He said water is of immediate importance for improving hygiene and sanitation. Roy also added that “spiritual and psychological care” were also crucial as “these people also need a human response beyond the material response.”
Cardinal Sarah said the present situation is one of the main concerns of Pope Benedict XVI, who has made various appeals to the international community in the past few months, most recently during his Oct. 5 general audience.
“The millions of displaced persons who are currently wandering in an attempt to survive, will become tomorrow's refugees, illegal migrants, stateless persons, people without a home, job or community,” said Cardinal Sarah. He stressed the need for increased investment in education when the present crisis passes so that it will hopefully be less likely to happen again.

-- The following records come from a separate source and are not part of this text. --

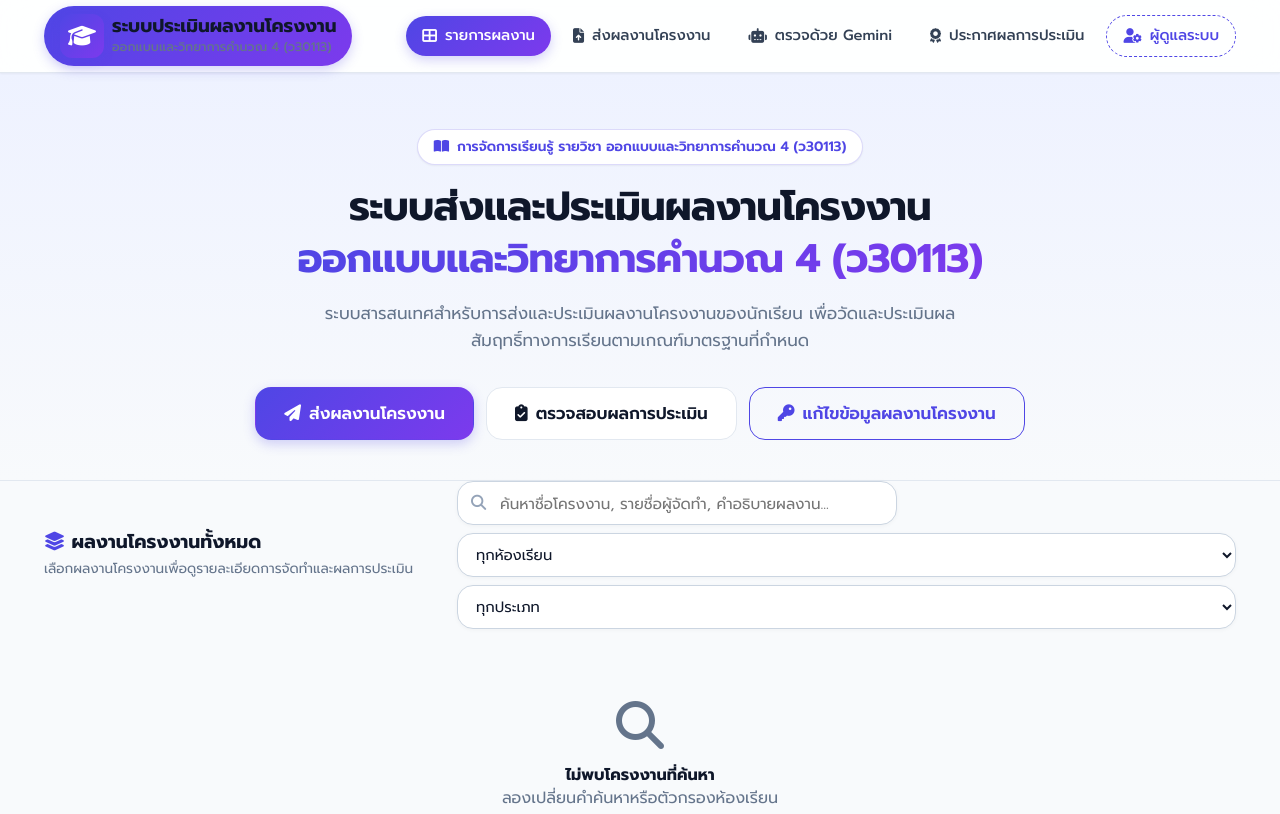
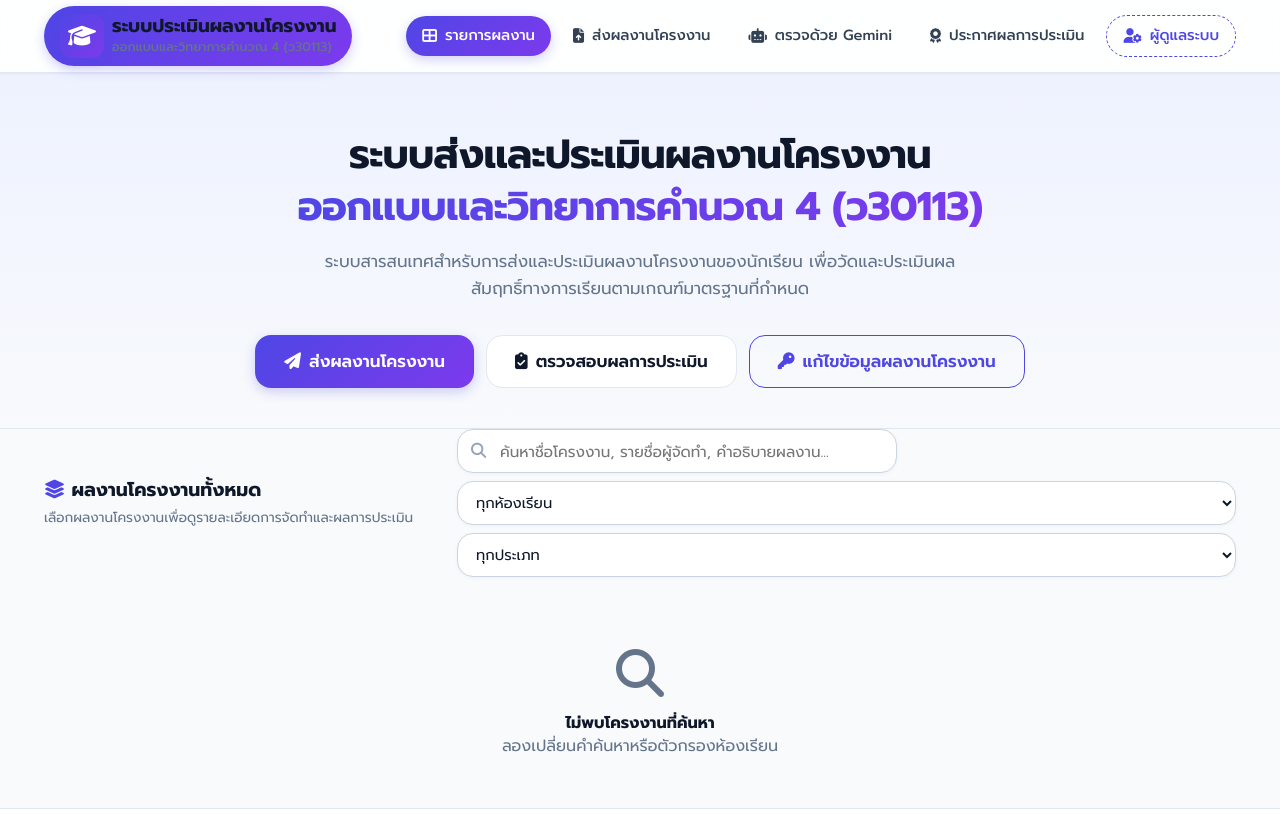
Before and after one commit to Peelaphat2544/Project-Evaluation-Platform, a website with bundled scripts: page index.html in a window 1280 px wide. Shown: the top 814 px of the page. Built offline with nearby package versions, Linux system fonts and the light colour scheme; no server answers.

Commit message:
style: ลบข้อความ 'การจัดการเรียนรู้ รายวิชา ออกแบบและวิทยาการคำนวณ 4 (ว30113)' ออกจาก Hero Section

```diff
--- a/index.html
+++ b/index.html
@@ -88,9 +88,7 @@
       <!-- Hero Section -->
       <div class="hero-section">
         <div class="container">
-          <div class="hero-badge">
-            <i class="fas fa-book-open"></i> การจัดการเรียนรู้ รายวิชา ออกแบบและวิทยาการคำนวณ 4 (ว30113)
-          </div>
+
           <h1 class="hero-title">
             ระบบส่งและประเมินผลงานโครงงาน<br>
             <span class="text-gradient app-subject-title">ออกแบบและวิทยาการคำนวณ 4 (ว30113)</span>
```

“For this reason, today I would like to launch an appeal, most of all to Christians. Let’s commit ourselves to building schools,” he said, coining the slogan “one school for every village!”
“It’s not just about building primary schools,” Hackett explained to CNA, “but educating for peace and reconciliation to thereby create opportunities.”
“We're not saying we're going to fix everything, all the problems, but education in the broader sense is always an important thing,” he said.
The press conference panel also stressed the need for developing water sources such as wells, investing in better agriculture, improving veterinary care for herd animals and strengthening political structures.
In the shorter term, they said things should get better if the rains arrive this autumn. However, they cautioned, it will take time and support for drought-affected families to recover from the loss of livestock and of one or two crop seasons.
They also hoped Catholics in the developed world wouldn’t be too enveloped in their own financial crisis to help their fellow human beings.
“While millions in my own country suffer from job layoffs, loss of homes and income,” said Hackett, “I can only expect that their compassion, their concern for those who suffer at death’s door after weeks of journey under harsh conditions will be appreciated now that the Holy Father has called their attention to it.”